To clarify my own understanding, let me paraphrase the situation here. After a bit of an absence in which his chosen people have been completely enslaved and oppressed, God decides he will save them. How? By taking a banished sheep herder with a speech impediment, giving him a few dime store miracles, and sending him to bargain with the most powerful man in the known world. After persuading this herder to accept the task, he then sets on him in the desert and tries to kill him. As much as it makes your head hurt, we just have to ask why. My Bible says that apparently God was angry at Moses for not circumcising his son. Boy does that help! Did God really not know this before? Did he just happen to be looking over Zipporah’s shoulder as she changed the diaper? Then to protect Moses, Zipporah performs some kind of twisted Harry Potter spell of warding by taking an actual sharp rock and whacking off the baby’s foreskin and rubbing Moses with the blood dripping from the severed tip, all the while reciting the magic make-God-happy-spell, “A spouse of blood.” “A spouse of Blood”. Oooh, damn, just feel the power! I’d love to try it, but wouldn’t you know, we are fresh out of foreskins. Hmmm… wait… Here kitty kitty!

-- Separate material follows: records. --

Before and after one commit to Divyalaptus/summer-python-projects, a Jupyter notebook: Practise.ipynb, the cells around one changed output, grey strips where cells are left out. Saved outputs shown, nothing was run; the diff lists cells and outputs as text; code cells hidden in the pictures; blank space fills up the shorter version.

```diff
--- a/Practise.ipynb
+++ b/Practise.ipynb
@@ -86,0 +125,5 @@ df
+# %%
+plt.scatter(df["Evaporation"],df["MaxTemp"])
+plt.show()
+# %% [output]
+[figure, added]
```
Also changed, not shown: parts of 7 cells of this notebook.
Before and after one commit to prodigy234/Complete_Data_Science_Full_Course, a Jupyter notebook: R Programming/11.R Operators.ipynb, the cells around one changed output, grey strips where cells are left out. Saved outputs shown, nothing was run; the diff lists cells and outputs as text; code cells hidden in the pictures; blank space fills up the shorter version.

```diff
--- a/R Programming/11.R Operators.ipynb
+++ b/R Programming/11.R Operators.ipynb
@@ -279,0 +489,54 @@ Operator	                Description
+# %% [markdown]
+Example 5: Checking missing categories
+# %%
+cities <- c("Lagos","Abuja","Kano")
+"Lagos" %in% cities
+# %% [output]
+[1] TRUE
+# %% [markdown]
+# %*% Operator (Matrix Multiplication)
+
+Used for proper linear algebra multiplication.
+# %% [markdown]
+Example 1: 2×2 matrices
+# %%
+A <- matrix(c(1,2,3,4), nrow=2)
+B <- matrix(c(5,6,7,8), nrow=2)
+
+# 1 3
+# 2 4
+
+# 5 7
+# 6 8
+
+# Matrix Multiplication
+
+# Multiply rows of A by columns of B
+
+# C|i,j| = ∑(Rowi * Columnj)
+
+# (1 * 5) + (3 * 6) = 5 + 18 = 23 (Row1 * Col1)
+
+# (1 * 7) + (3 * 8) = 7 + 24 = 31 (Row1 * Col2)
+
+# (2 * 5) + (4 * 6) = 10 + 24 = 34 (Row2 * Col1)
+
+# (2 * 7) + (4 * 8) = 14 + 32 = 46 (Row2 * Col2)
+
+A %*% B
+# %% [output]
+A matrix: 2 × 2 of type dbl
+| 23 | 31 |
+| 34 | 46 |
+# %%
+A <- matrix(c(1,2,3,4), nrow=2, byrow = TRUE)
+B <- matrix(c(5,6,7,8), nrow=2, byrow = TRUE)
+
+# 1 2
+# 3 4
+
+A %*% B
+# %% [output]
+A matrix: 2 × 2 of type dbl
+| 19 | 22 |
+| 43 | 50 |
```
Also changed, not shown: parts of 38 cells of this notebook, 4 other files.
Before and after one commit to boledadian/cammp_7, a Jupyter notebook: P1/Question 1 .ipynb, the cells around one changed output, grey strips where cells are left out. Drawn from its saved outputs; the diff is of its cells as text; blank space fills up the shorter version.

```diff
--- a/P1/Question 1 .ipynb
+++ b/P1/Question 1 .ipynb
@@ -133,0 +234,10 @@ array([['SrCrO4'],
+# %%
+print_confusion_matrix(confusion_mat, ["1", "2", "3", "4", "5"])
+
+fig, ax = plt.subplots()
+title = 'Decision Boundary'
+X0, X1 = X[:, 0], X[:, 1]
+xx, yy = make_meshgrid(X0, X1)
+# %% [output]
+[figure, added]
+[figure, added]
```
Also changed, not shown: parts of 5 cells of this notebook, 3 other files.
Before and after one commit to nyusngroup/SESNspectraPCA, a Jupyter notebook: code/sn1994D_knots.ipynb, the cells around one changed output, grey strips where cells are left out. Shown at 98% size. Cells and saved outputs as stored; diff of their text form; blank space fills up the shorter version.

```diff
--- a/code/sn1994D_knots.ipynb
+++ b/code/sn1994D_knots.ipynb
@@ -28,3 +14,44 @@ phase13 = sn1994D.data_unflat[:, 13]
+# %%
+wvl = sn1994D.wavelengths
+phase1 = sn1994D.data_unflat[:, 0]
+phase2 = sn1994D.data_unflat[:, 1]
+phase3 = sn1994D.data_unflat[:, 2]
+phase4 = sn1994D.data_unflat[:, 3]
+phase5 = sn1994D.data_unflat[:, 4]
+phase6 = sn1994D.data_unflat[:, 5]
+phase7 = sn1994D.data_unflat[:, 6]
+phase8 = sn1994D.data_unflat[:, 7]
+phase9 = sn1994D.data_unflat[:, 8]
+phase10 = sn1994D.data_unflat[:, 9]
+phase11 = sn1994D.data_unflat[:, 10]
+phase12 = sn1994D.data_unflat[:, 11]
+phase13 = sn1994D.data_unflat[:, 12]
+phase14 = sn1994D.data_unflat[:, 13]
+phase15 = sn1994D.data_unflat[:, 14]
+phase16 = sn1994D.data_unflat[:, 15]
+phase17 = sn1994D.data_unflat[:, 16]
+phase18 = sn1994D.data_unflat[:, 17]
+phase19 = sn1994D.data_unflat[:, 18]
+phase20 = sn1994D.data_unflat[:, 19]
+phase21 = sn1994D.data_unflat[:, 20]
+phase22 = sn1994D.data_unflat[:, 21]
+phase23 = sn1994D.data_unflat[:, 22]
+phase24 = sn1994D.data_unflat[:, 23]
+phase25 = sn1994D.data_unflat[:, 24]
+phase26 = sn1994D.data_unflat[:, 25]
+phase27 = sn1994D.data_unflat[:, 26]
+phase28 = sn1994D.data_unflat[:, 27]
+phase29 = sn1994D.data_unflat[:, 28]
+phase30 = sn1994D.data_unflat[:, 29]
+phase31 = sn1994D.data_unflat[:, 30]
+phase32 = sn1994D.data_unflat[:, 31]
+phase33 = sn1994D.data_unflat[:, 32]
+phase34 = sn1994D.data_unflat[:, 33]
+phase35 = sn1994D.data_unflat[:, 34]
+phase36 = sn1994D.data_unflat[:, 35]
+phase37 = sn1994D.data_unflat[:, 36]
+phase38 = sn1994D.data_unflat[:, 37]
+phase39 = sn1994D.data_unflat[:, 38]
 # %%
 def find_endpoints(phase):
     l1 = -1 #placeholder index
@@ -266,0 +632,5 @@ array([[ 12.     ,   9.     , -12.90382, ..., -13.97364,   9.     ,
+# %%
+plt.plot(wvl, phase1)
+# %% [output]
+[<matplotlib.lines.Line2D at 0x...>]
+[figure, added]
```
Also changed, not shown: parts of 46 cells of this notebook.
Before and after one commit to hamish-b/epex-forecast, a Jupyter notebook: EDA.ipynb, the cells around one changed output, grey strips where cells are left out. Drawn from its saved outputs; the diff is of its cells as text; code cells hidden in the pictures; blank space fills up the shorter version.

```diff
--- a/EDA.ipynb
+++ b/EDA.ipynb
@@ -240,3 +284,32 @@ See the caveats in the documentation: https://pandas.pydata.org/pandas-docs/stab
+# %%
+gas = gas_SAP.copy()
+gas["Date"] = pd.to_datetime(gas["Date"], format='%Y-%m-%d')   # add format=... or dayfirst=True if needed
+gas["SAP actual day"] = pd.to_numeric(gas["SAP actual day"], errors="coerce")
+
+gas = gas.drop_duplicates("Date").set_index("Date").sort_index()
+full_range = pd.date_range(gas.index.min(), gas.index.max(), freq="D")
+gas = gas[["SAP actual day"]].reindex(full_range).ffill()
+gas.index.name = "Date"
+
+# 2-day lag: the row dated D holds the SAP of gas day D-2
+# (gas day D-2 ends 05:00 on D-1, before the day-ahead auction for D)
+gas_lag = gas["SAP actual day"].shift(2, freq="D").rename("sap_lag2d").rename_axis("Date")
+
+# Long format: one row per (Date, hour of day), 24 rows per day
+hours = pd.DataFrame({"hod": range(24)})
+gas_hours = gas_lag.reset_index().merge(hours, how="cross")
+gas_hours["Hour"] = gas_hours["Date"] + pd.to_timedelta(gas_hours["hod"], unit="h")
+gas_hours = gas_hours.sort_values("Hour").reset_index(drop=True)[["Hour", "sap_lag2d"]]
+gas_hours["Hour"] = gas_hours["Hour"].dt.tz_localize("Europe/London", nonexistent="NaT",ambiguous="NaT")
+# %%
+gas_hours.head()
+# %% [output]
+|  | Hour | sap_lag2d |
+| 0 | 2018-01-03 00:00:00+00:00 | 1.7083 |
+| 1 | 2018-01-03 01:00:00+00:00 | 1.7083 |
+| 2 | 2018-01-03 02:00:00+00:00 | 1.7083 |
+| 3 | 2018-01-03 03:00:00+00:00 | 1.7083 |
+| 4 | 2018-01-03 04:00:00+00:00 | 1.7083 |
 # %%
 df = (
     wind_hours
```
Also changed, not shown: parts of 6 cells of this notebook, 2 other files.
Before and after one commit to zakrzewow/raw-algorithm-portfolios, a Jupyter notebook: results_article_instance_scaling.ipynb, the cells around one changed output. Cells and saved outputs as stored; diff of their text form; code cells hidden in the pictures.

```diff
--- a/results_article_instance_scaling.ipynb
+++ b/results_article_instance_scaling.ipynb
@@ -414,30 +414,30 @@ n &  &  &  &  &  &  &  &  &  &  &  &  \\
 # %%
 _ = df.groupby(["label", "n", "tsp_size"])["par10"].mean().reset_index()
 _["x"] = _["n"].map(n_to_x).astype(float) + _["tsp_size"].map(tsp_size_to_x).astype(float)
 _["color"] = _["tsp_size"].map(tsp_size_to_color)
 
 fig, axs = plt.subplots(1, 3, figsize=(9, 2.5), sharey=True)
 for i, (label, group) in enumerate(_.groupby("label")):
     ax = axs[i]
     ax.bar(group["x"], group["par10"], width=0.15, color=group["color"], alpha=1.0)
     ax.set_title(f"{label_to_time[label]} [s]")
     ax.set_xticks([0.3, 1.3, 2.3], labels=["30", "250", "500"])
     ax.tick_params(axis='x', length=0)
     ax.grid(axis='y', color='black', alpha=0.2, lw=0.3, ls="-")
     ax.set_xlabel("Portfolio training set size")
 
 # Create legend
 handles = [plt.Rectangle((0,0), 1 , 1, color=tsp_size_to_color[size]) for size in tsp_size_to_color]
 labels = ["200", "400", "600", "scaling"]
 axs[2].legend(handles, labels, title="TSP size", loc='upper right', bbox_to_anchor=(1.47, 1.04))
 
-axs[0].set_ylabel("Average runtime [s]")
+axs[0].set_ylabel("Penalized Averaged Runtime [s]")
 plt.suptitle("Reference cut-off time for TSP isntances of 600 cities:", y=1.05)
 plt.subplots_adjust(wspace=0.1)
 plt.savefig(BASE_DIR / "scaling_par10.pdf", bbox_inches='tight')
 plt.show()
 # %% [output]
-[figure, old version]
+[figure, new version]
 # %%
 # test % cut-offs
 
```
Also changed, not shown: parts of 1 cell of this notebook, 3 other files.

Truly, I don’t know what to say here. Taking a strictly literal interpretation leaves so little wiggle room. Either the Bible is a book chock full of metaphor and myth, or Yahweh is a sick psychotic bastard fit only for some kind of divine asylum. Twist and turn all you like, you can never rectify this account with rational behavior? You can ignore it or throw up the standard smoke screens of “free will” and “mysterious ways,” but this is a grievous self deception. The theist’s own manuscript shows the arbitrary nature of the being they worship. With actions like this, how is this any different than worshiping storms or earthquakes or volcanos. Arbitrary and random is exactly that, arbitrary and random, possibly worthy of grudging respect, but hardly worship.
The God of the ancient Hebrews is emotion not intellect, rage not thought, might not right. Personally, I just have to demand better from anything I could worship or even admire, don’t you? Do we not deserve a better God than the one pictured here? Most Christians confuse this issue. They turn this around and infer that we could not possibly deserve such a magnificent divinity. My question would be rather does he deserve us. By his actions to date, the answer would have to be an unqualified no. Hell no, may be more appropriate.
I hesitate to use even stronger epithets.
But I’m thinking them!